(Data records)
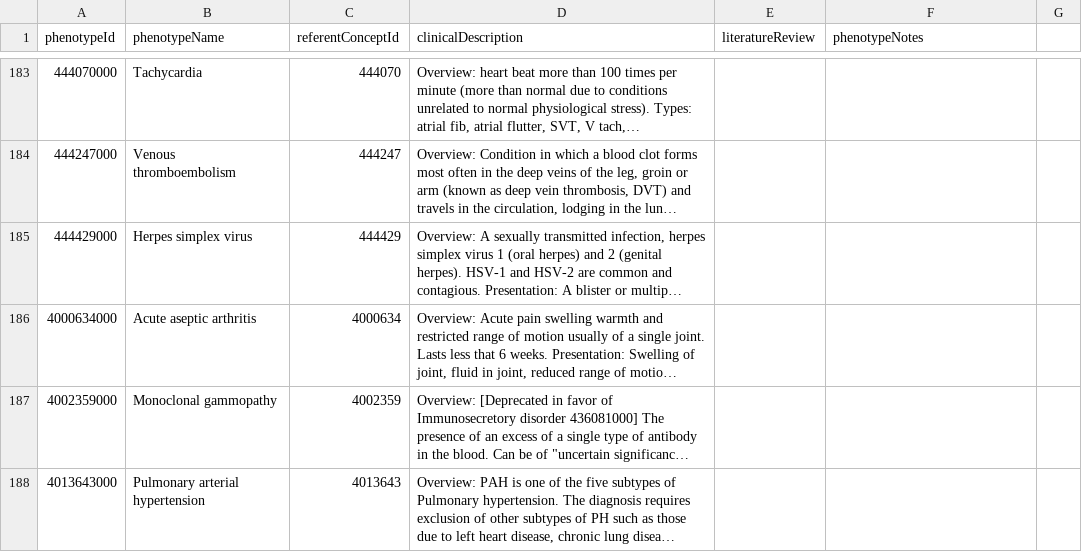
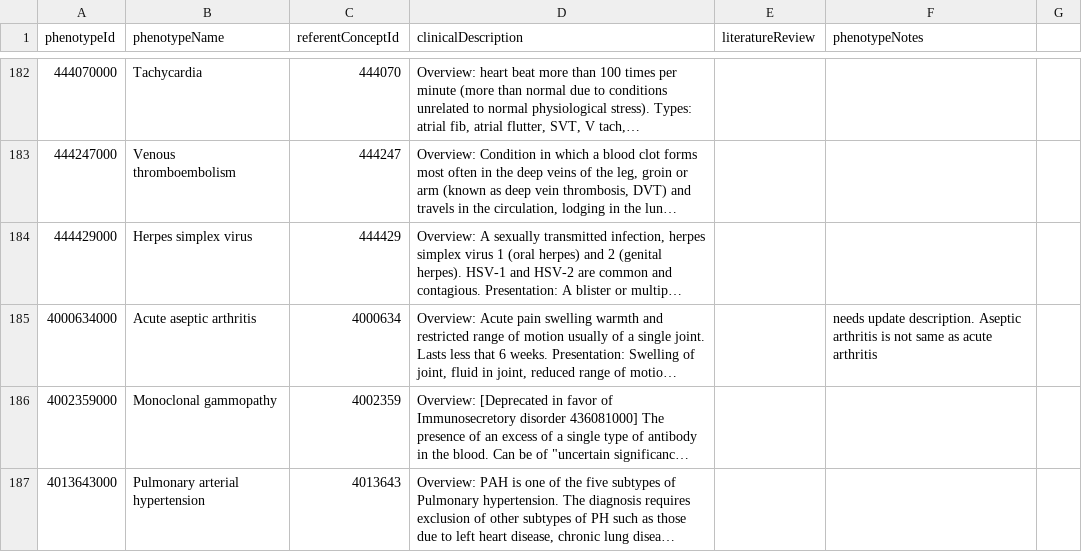
Before and after one commit to OHDSI/PhenotypeLibrary, a CSV file: extras/PhenotypeDescription.csv, drawn as a sheet; only a part is shown, gaps mark what is left out; long unchanged cells end in …; addresses are those after the commit; the diff covers the shown part only; the diff names each change by its address in the sheet, - before the commit and + after, or states it on an @@ line.

```diff
--- a/extras/PhenotypeDescription.csv
+++ b/extras/PhenotypeDescription.csv
-F185 (phenotypeNotes): (empty)
+F185 (phenotypeNotes): needs update description. Aseptic arthritis is not same as acute arthritis
```
Also changed, not shown: 1 removed row and 6 edited cells elsewhere in this file.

Task to complete: Take every line from the data above that holds "phenotypeNotes" and copy it out.

Response to this task:
-F185 (phenotypeNotes): (empty)
+F185 (phenotypeNotes): needs update description. Aseptic arthritis is not same as acute arthritis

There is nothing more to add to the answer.